RECORDED DATA section start
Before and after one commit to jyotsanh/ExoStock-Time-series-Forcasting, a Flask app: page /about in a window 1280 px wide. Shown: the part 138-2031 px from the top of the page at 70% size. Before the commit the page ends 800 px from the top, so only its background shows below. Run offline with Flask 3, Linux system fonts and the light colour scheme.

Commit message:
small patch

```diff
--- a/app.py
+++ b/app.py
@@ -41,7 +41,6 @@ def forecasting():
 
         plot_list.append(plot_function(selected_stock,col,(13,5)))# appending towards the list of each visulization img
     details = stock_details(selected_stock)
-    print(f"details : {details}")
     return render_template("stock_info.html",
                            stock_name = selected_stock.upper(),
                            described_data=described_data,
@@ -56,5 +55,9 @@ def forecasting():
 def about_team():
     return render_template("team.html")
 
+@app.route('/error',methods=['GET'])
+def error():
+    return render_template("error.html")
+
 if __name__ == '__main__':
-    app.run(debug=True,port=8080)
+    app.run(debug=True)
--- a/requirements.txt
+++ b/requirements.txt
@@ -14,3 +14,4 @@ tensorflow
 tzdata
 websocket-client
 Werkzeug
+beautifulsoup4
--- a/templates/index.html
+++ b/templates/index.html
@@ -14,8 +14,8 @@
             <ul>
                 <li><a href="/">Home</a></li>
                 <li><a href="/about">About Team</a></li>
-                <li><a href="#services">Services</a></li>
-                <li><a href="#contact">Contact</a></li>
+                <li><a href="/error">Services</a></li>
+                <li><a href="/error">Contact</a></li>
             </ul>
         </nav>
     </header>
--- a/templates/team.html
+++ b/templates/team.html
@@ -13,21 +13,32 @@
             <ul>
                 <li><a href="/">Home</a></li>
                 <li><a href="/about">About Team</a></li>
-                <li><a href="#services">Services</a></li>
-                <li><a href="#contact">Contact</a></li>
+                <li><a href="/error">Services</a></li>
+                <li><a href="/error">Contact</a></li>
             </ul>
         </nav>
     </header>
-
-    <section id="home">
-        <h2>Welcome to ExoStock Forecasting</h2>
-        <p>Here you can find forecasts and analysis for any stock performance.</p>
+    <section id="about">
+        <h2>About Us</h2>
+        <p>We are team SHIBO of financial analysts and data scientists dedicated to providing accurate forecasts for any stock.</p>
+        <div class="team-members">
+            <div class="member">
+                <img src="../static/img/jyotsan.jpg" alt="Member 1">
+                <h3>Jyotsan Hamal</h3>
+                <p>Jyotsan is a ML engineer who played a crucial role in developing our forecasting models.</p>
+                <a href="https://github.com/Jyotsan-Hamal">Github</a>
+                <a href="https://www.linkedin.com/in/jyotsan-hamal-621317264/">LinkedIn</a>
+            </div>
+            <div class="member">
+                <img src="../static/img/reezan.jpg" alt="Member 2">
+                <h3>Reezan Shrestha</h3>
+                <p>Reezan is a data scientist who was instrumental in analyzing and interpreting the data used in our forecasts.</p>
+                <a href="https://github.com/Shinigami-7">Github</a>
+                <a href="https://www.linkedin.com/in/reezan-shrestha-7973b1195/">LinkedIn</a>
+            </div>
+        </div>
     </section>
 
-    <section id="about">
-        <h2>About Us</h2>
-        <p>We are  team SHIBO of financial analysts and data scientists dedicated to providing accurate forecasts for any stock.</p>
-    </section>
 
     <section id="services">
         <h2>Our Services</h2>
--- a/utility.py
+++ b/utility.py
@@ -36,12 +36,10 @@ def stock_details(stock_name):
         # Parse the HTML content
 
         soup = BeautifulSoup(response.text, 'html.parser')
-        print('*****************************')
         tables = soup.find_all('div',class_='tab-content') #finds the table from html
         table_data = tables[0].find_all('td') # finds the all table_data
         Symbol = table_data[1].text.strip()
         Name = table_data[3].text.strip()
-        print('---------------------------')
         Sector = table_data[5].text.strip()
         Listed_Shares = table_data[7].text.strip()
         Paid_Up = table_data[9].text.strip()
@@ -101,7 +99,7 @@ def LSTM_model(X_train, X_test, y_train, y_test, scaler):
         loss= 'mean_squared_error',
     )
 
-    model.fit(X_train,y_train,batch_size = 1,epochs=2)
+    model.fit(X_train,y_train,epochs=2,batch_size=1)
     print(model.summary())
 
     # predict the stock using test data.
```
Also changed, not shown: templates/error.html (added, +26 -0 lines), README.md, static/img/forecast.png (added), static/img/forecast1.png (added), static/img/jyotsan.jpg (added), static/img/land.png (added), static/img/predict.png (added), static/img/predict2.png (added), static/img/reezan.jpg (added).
RECORDED DATA section end
WHAT IS EXPECTED -
The response should consist of every record, written out exactly as given.

EXPECTED OUTPUT -
Before and after one commit to jyotsanh/ExoStock-Time-series-Forcasting, a Flask app: page /about in a window 1280 px wide. Shown: the part 138-2031 px from the top of the page at 70% size. Before the commit the page ends 800 px from the top, so only its background shows below. Run offline with Flask 3, Linux system fonts and the light colour scheme.

Commit message:
small patch

```diff
--- a/app.py
+++ b/app.py
@@ -41,7 +41,6 @@ def forecasting():
 
         plot_list.append(plot_function(selected_stock,col,(13,5)))# appending towards the list of each visulization img
     details = stock_details(selected_stock)
-    print(f"details : {details}")
     return render_template("stock_info.html",
                            stock_name = selected_stock.upper(),
                            described_data=described_data,
@@ -56,5 +55,9 @@ def forecasting():
 def about_team():
     return render_template("team.html")
 
+@app.route('/error',methods=['GET'])
+def error():
+    return render_template("error.html")
+
 if __name__ == '__main__':
-    app.run(debug=True,port=8080)
+    app.run(debug=True)
--- a/requirements.txt
+++ b/requirements.txt
@@ -14,3 +14,4 @@ tensorflow
 tzdata
 websocket-client
 Werkzeug
+beautifulsoup4
--- a/templates/index.html
+++ b/templates/index.html
@@ -14,8 +14,8 @@
             <ul>
                 <li><a href="/">Home</a></li>
                 <li><a href="/about">About Team</a></li>
-                <li><a href="#services">Services</a></li>
-                <li><a href="#contact">Contact</a></li>
+                <li><a href="/error">Services</a></li>
+                <li><a href="/error">Contact</a></li>
             </ul>
         </nav>
     </header>
--- a/templates/team.html
+++ b/templates/team.html
@@ -13,21 +13,32 @@
             <ul>
                 <li><a href="/">Home</a></li>
                 <li><a href="/about">About Team</a></li>
-                <li><a href="#services">Services</a></li>
-                <li><a href="#contact">Contact</a></li>
+                <li><a href="/error">Services</a></li>
+                <li><a href="/error">Contact</a></li>
             </ul>
         </nav>
     </header>
-
-    <section id="home">
-        <h2>Welcome to ExoStock Forecasting</h2>
-        <p>Here you can find forecasts and analysis for any stock performance.</p>
+    <section id="about">
+        <h2>About Us</h2>
+        <p>We are team SHIBO of financial analysts and data scientists dedicated to providing accurate forecasts for any stock.</p>
+        <div class="team-members">
+            <div class="member">
+                <img src="../static/img/jyotsan.jpg" alt="Member 1">
+                <h3>Jyotsan Hamal</h3>
+                <p>Jyotsan is a ML engineer who played a crucial role in developing our forecasting models.</p>
+                <a href="https://github.com/Jyotsan-Hamal">Github</a>
+                <a href="https://www.linkedin.com/in/jyotsan-hamal-621317264/">LinkedIn</a>
+            </div>
+            <div class="member">
+                <img src="../static/img/reezan.jpg" alt="Member 2">
+                <h3>Reezan Shrestha</h3>
+                <p>Reezan is a data scientist who was instrumental in analyzing and interpreting the data used in our forecasts.</p>
+                <a href="https://github.com/Shinigami-7">Github</a>
+                <a href="https://www.linkedin.com/in/reezan-shrestha-7973b1195/">LinkedIn</a>
+            </div>
+        </div>
     </section>
 
-    <section id="about">
-        <h2>About Us</h2>
-        <p>We are  team SHIBO of financial analysts and data scientists dedicated to providing accurate forecasts for any stock.</p>
-    </section>
 
     <section id="services">
         <h2>Our Services</h2>
--- a/utility.py
+++ b/utility.py
@@ -36,12 +36,10 @@ def stock_details(stock_name):
         # Parse the HTML content
 
         soup = BeautifulSoup(response.text, 'html.parser')
-        print('*****************************')
         tables = soup.find_all('div',class_='tab-content') #finds the table from html
         table_data = tables[0].find_all('td') # finds the all table_data
         Symbol = table_data[1].text.strip()
         Name = table_data[3].text.strip()
-        print('---------------------------')
         Sector = table_data[5].text.strip()
         Listed_Shares = table_data[7].text.strip()
         Paid_Up = table_data[9].text.strip()
@@ -101,7 +99,7 @@ def LSTM_model(X_train, X_test, y_train, y_test, scaler):
         loss= 'mean_squared_error',
     )
 
-    model.fit(X_train,y_train,batch_size = 1,epochs=2)
+    model.fit(X_train,y_train,epochs=2,batch_size=1)
     print(model.summary())
 
     # predict the stock using test data.
```
Also changed, not shown: templates/error.html (added, +26 -0 lines), README.md, static/img/forecast.png (added), static/img/forecast1.png (added), static/img/jyotsan.jpg (added), static/img/land.png (added), static/img/predict.png (added), static/img/predict2.png (added), static/img/reezan.jpg (added).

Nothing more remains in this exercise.